Each line of the data has to be retyped exactly as it is.

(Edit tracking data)
[Start of Attachment]

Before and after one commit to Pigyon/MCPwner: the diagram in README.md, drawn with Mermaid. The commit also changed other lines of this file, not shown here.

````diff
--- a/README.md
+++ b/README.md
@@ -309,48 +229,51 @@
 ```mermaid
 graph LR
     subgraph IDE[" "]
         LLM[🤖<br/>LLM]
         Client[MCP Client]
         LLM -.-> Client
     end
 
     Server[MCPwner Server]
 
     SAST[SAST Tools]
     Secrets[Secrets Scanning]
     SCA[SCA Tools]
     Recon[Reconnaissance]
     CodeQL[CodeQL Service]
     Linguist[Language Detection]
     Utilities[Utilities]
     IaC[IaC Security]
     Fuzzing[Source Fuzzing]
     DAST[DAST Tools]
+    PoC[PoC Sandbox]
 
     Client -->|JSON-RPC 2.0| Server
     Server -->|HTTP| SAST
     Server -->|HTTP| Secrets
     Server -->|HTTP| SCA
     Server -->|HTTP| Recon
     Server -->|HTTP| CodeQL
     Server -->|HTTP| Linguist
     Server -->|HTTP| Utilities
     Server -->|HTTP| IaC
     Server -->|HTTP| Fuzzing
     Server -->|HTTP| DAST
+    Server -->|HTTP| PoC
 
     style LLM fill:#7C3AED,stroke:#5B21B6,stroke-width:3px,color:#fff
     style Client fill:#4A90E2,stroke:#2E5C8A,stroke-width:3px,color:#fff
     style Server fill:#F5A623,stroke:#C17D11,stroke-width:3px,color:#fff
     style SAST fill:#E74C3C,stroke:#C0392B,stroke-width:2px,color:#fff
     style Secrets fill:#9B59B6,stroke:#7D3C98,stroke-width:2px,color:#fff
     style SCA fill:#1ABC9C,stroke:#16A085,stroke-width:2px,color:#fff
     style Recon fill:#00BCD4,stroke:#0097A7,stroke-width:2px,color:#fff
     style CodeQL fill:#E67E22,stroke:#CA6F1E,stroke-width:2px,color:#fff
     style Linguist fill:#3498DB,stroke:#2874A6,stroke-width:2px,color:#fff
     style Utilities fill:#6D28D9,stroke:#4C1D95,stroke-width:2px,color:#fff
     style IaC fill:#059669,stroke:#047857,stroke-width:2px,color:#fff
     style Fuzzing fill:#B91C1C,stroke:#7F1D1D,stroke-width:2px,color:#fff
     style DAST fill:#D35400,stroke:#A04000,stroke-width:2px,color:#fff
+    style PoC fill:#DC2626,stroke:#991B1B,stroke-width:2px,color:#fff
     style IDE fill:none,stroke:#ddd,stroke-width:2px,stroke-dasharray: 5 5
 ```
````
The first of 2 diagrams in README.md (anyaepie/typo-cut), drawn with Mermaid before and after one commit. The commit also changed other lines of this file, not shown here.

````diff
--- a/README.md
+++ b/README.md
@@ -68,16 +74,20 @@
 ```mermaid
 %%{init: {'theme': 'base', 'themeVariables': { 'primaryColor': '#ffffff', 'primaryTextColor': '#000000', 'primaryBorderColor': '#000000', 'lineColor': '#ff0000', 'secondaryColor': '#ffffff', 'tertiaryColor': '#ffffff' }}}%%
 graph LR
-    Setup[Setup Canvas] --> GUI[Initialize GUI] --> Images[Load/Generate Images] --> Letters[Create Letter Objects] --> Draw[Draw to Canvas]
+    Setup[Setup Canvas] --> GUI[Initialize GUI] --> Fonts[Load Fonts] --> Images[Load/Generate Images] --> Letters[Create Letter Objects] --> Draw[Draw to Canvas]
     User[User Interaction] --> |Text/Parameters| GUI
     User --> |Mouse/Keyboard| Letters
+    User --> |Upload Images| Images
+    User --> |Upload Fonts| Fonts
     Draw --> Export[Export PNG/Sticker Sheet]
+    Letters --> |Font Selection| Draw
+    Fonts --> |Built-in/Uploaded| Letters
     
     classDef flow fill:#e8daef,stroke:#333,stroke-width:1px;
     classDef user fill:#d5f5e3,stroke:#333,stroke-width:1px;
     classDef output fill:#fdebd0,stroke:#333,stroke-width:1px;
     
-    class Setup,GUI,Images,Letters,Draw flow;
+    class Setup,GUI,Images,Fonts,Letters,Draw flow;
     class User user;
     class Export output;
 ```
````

[End of Attachment]

### EXERCISE RESULT
Before and after one commit to Pigyon/MCPwner: the diagram in README.md, drawn with Mermaid. The commit also changed other lines of this file, not shown here.

````diff
--- a/README.md
+++ b/README.md
@@ -309,48 +229,51 @@
 ```mermaid
 graph LR
     subgraph IDE[" "]
         LLM[🤖<br/>LLM]
         Client[MCP Client]
         LLM -.-> Client
     end
 
     Server[MCPwner Server]
 
     SAST[SAST Tools]
     Secrets[Secrets Scanning]
     SCA[SCA Tools]
     Recon[Reconnaissance]
     CodeQL[CodeQL Service]
     Linguist[Language Detection]
     Utilities[Utilities]
     IaC[IaC Security]
     Fuzzing[Source Fuzzing]
     DAST[DAST Tools]
+    PoC[PoC Sandbox]
 
     Client -->|JSON-RPC 2.0| Server
     Server -->|HTTP| SAST
     Server -->|HTTP| Secrets
     Server -->|HTTP| SCA
     Server -->|HTTP| Recon
     Server -->|HTTP| CodeQL
     Server -->|HTTP| Linguist
     Server -->|HTTP| Utilities
     Server -->|HTTP| IaC
     Server -->|HTTP| Fuzzing
     Server -->|HTTP| DAST
+    Server -->|HTTP| PoC
 
     style LLM fill:#7C3AED,stroke:#5B21B6,stroke-width:3px,color:#fff
     style Client fill:#4A90E2,stroke:#2E5C8A,stroke-width:3px,color:#fff
     style Server fill:#F5A623,stroke:#C17D11,stroke-width:3px,color:#fff
     style SAST fill:#E74C3C,stroke:#C0392B,stroke-width:2px,color:#fff
     style Secrets fill:#9B59B6,stroke:#7D3C98,stroke-width:2px,color:#fff
     style SCA fill:#1ABC9C,stroke:#16A085,stroke-width:2px,color:#fff
     style Recon fill:#00BCD4,stroke:#0097A7,stroke-width:2px,color:#fff
     style CodeQL fill:#E67E22,stroke:#CA6F1E,stroke-width:2px,color:#fff
     style Linguist fill:#3498DB,stroke:#2874A6,stroke-width:2px,color:#fff
     style Utilities fill:#6D28D9,stroke:#4C1D95,stroke-width:2px,color:#fff
     style IaC fill:#059669,stroke:#047857,stroke-width:2px,color:#fff
     style Fuzzing fill:#B91C1C,stroke:#7F1D1D,stroke-width:2px,color:#fff
     style DAST fill:#D35400,stroke:#A04000,stroke-width:2px,color:#fff
+    style PoC fill:#DC2626,stroke:#991B1B,stroke-width:2px,color:#fff
     style IDE fill:none,stroke:#ddd,stroke-width:2px,stroke-dasharray: 5 5
 ```
````
The first of 2 diagrams in README.md (anyaepie/typo-cut), drawn with Mermaid before and after one commit. The commit also changed other lines of this file, not shown here.

````diff
--- a/README.md
+++ b/README.md
@@ -68,16 +74,20 @@
 ```mermaid
 %%{init: {'theme': 'base', 'themeVariables': { 'primaryColor': '#ffffff', 'primaryTextColor': '#000000', 'primaryBorderColor': '#000000', 'lineColor': '#ff0000', 'secondaryColor': '#ffffff', 'tertiaryColor': '#ffffff' }}}%%
 graph LR
-    Setup[Setup Canvas] --> GUI[Initialize GUI] --> Images[Load/Generate Images] --> Letters[Create Letter Objects] --> Draw[Draw to Canvas]
+    Setup[Setup Canvas] --> GUI[Initialize GUI] --> Fonts[Load Fonts] --> Images[Load/Generate Images] --> Letters[Create Letter Objects] --> Draw[Draw to Canvas]
     User[User Interaction] --> |Text/Parameters| GUI
     User --> |Mouse/Keyboard| Letters
+    User --> |Upload Images| Images
+    User --> |Upload Fonts| Fonts
     Draw --> Export[Export PNG/Sticker Sheet]
+    Letters --> |Font Selection| Draw
+    Fonts --> |Built-in/Uploaded| Letters
     
     classDef flow fill:#e8daef,stroke:#333,stroke-width:1px;
     classDef user fill:#d5f5e3,stroke:#333,stroke-width:1px;
     classDef output fill:#fdebd0,stroke:#333,stroke-width:1px;
     
-    class Setup,GUI,Images,Letters,Draw flow;
+    class Setup,GUI,Images,Fonts,Letters,Draw flow;
     class User user;
     class Export output;
 ```
````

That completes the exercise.